We visit Floreana Island where you learn about the fascinating cultural history of the island. Then to Isabela, the largest island in the archipelago and home to penguins, tortoises, flightless cormorants pelicans and Sally Lightfoot crabs, as well as several unique bird species. It is the only island with the equator dissecting it, and the only place in the world where a penguin can be in its natural habitat in the Northern Hemisphere. We hike to the summit of Sierra Negra, the oldest volcano in the Galapagos. Its southern and eastern sides are fertile and covered with lush tropical vegetation. The higher reaches are more barren with scrubby bushes and grasses. The northern side of the volcano is almost entirely devoid of vegetation due to lava flows.
We will wrap up the program on our fourth island with time for celebration, more snorkeling and reflection on our learning and growth throughout the program. The group will fly together to Guayaquil City on the Ecuador mainland to connect with international departures.
Note: Each week there will be some designated free time in a town or city so that you can catch up on email and laundry, rest, and have your own independent experiences with others in the group.
Open to students, graduates and non-students, ideally 18-24 years. This program is suitable for anyone of average fitness with an enthusiasm for conservation, humanitarian work, new experiences and different cultures. It is an excellent option for students and graduates wanting to be exposed to and immersed in cultures different to their own.
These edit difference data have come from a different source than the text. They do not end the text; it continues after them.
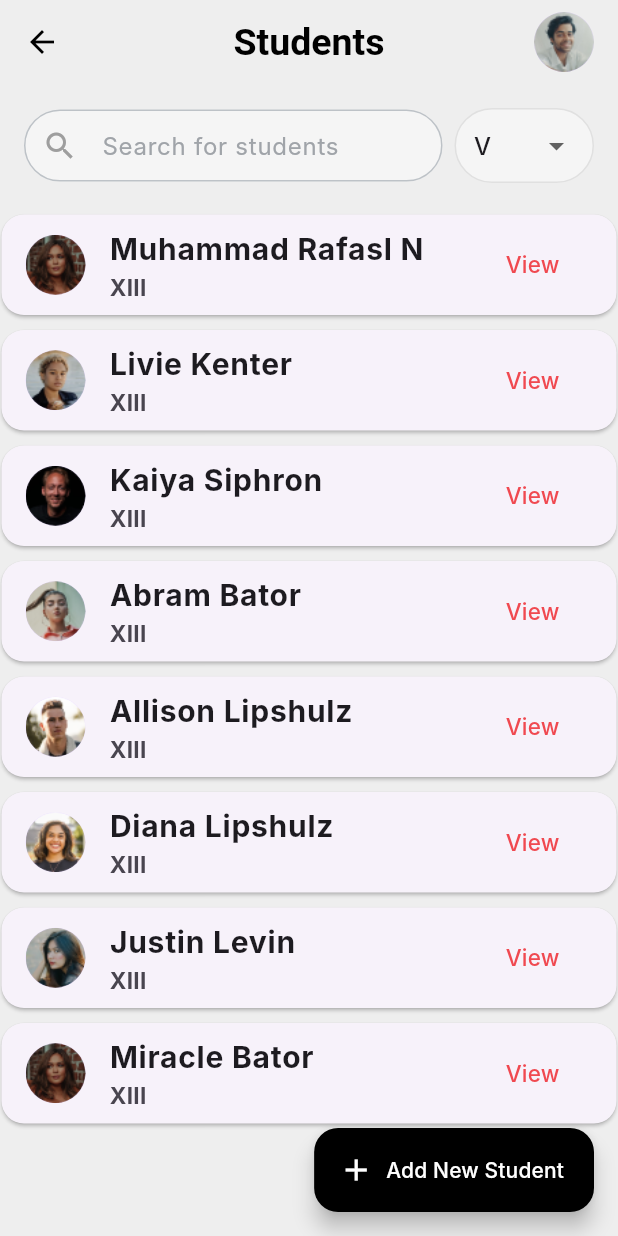
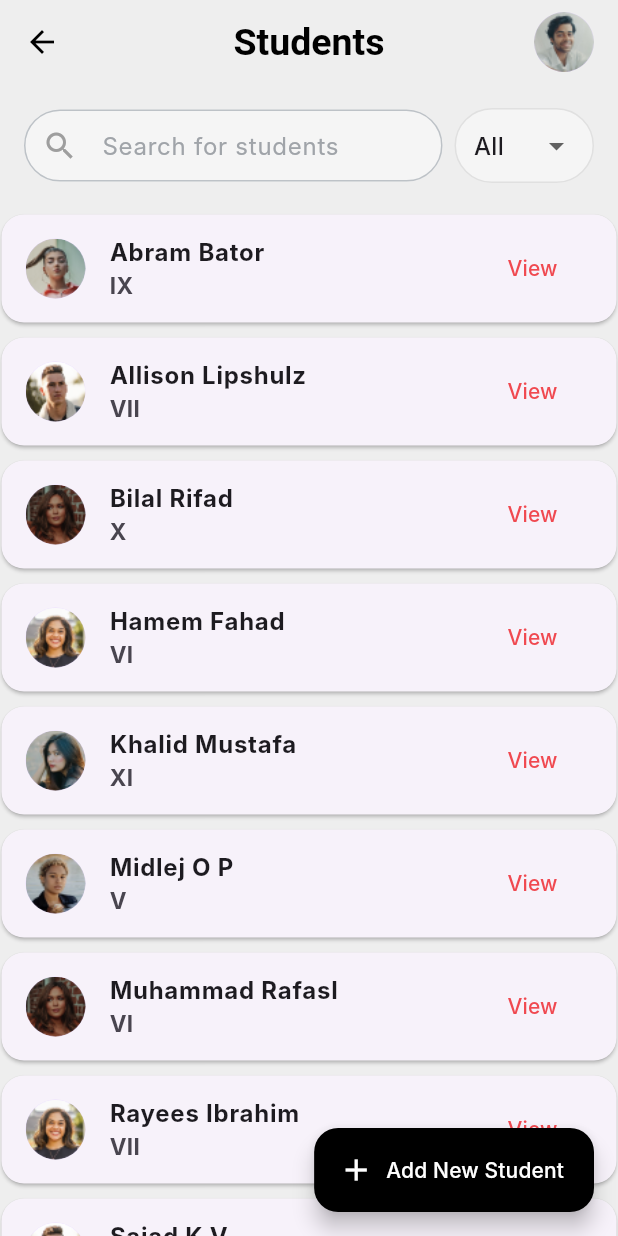
Before and after one commit to altezzai/acadobs, a Flutter app: the StudentsPage screen opened directly, on a phone screen of 412 x 824 dp. Run offline on Flutter 3.47's test engine with Material 3 defaults, Android fonts, the phone set to English and light mode, and no system bars; our stand-ins replace file_picker, pie_chart; Roboto replaces fonts that are missing (Inter).

Commit message:
student page searching and filer by class function added

```diff
--- a/lib/admin/screens/studentpage.dart
+++ b/lib/admin/screens/studentpage.dart
@@ -9,38 +9,63 @@ class StudentsPage extends StatefulWidget {
 
 class _StudentsPageState extends State<StudentsPage> {
   final List<Map<String, String>> students = [
-    {"name": "Muhammad Rafasl N", "class": "XIII", "image": "student1.png"},
-    {"name": "Livie Kenter", "class": "XIII", "image": "student2.png"},
-    {"name": "Kaiya Siphron", "class": "XIII", "image": "student3.png"},
-    {"name": "Abram Bator", "class": "XIII", "image": "student4.png"},
-    {"name": "Allison Lipshulz", "class": "XIII", "image": "student5.png"},
-    {"name": "Diana Lipshulz", "class": "XIII", "image": "student6.png"},
-    {"name": "Justin Levin", "class": "XIII", "image": "student7.png"},
-    {"name": "Miracle Bator", "class": "XIII", "image": "student1.png"},
+    {"name": "Muhammad Rafasl", "class": "VI", "image": "student1.png"},
+    {"name": "Midlej O P", "class": "V", "image": "student2.png"},
+    {"name": "Saleem Riyaz", "class": "VIII", "image": "student3.png"},
+    {"name": "Abram Bator", "class": "IX", "image": "student4.png"},
+    {"name": "Allison Lipshulz", "class": "VII", "image": "student5.png"},
+    {"name": "Rayees Ibrahim", "class": "VII", "image": "student6.png"},
+    {"name": "Khalid Mustafa", "class": "XI", "image": "student7.png"},
+    {"name": "Bilal Rifad", "class": "X", "image": "student1.png"},
+    {"name": "Hamem Fahad", "class": "VI", "image": "student6.png"},
+    {"name": "Sajad K V", "class": "X", "image": "student5.png"},
   ];
 
   List<Map<String, String>> filteredStudents = [];
   String searchQuery = "";
+  String selectedClass = "All"; // Initial class selected
 
   @override
   void initState() {
     super.initState();
+    // Sort the students by name in alphabetical order
+    students.sort((a, b) => a['name']!.compareTo(b['name']!));
     filteredStudents = students; // Initialize with all students
   }
 
   void _filterStudents(String query) {
-    if (query.isEmpty) {
-      setState(() {
-        filteredStudents = students; // Reset to all students
-      });
-    } else {
-      setState(() {
-        filteredStudents = students
-            .where((student) =>
-                student['name']!.toLowerCase().contains(query.toLowerCase()))
-            .toList();
-      });
-    }
+    setState(() {
+      searchQuery = query;
+      filteredStudents = students.where((student) {
+        final matchesSearchQuery =
+            student['name']!.toLowerCase().contains(query.toLowerCase());
+        final matchesClass = student['class'] == selectedClass;
+        return matchesSearchQuery && matchesClass;
+      }).toList();
+    });
+  }
+
+  void _filterByClass(String newClass) {
+    setState(() {
+      selectedClass = newClass; // Update the selected class
+
+      // If "All" is selected, show all students, else filter by class
+      if (selectedClass == "All") {
+        filteredStudents = students.where((student) {
+          return student['name']!
+              .toLowerCase()
+              .contains(searchQuery.toLowerCase());
+        }).toList();
+      } else {
+        filteredStudents = students.where((student) {
+          final matchesSearchQuery = student['name']!
+              .toLowerCase()
+              .contains(searchQuery.toLowerCase());
+          final matchesClass = student['class'] == selectedClass;
+          return matchesSearchQuery && matchesClass;
+        }).toList();
+      }
+    });
   }
 
   @override
@@ -83,8 +108,7 @@ class _StudentsPageState extends State<StudentsPage> {
                   flex: 3,
                   child: TextField(
                     onChanged: (value) {
-                      searchQuery = value;
-                      _filterStudents(searchQuery);
+                      _filterStudents(value);
                     },
                     decoration: InputDecoration(
                       hintText: 'Search for students',
@@ -111,19 +135,17 @@ class _StudentsPageState extends State<StudentsPage> {
                       border: Border.all(color: Colors.grey.shade300),
                     ),
                     child: DropdownButton<String>(
-                      value: "V",
+                      value: selectedClass,
                       underline: SizedBox(),
                       isExpanded: true,
                       items: <String>[
+                        'All',
                         'V',
                         'VI',
                         'VII',
                         'VIII',
                         'IX',
                         'X',
-                        'XI',
-                        'XII',
-                        'XIII'
                       ].map((String value) {
                         return DropdownMenuItem<String>(
                           value: value,
@@ -134,7 +156,9 @@ class _StudentsPageState extends State<StudentsPage> {
                         );
                       }).toList(),
                       onChanged: (newValue) {
-                        // Handle dropdown selection change
+                        if (newValue != null) {
+                          _filterByClass(newValue);
+                        }
                       },
                     ),
                   ),
@@ -173,7 +197,7 @@ class _StudentsPageState extends State<StudentsPage> {
                       title: Text(
                         filteredStudents[index]['name']!,
                         style: TextStyle(
-                            fontWeight: FontWeight.bold, fontSize: 20),
+                            fontWeight: FontWeight.bold, fontSize: 16),
                         overflow: TextOverflow.ellipsis,
                       ),
                       subtitle: Text(
@@ -184,7 +208,7 @@ class _StudentsPageState extends State<StudentsPage> {
                       trailing: TextButton(
                         child: Text(
                           'View',
-                          style: TextStyle(fontSize: 15),
+                          style: TextStyle(fontSize: 14),
                         ),
                         onPressed: () {
                           Navigator.push(
```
You need to be open-minded, committed to, and prepared for some physical work whilst on the volunteer component of the program. You do not need to be proficient in Spanish. This program is suitable for both beginner and experienced Spanish speakers. No prior travel, trekking or experience with activities is required.
The program is a shared group experience. We expect you to join the program with an open mind and a willingness to work together with your group mates to make the program an amazing experience for the whole group. Additionally, the program will be as much about the inner journey of personal growth and learning about yourself as it is about what you will experience in the outer physical journey. We expect you to be open to learning and challenging your ideas and assumptions.
Our accommodation will vary from welcoming homestays, lodges and camping with shared facilities, to hotels and guesthouses with private bathrooms. Laundry and WiFi will be available frequently, except while at our service learning projects, trekking trips and community stays. Accommodation is diverse, comfortable and carefully chosen to fit our needs.
Meals are fresh, tasty, healthy and varied. Special dietary requirements and vegetarians are catered for. 100% of meals are included in the program cost.
*Note: Free visas-on-arrival are issued for Ecuador and Peru.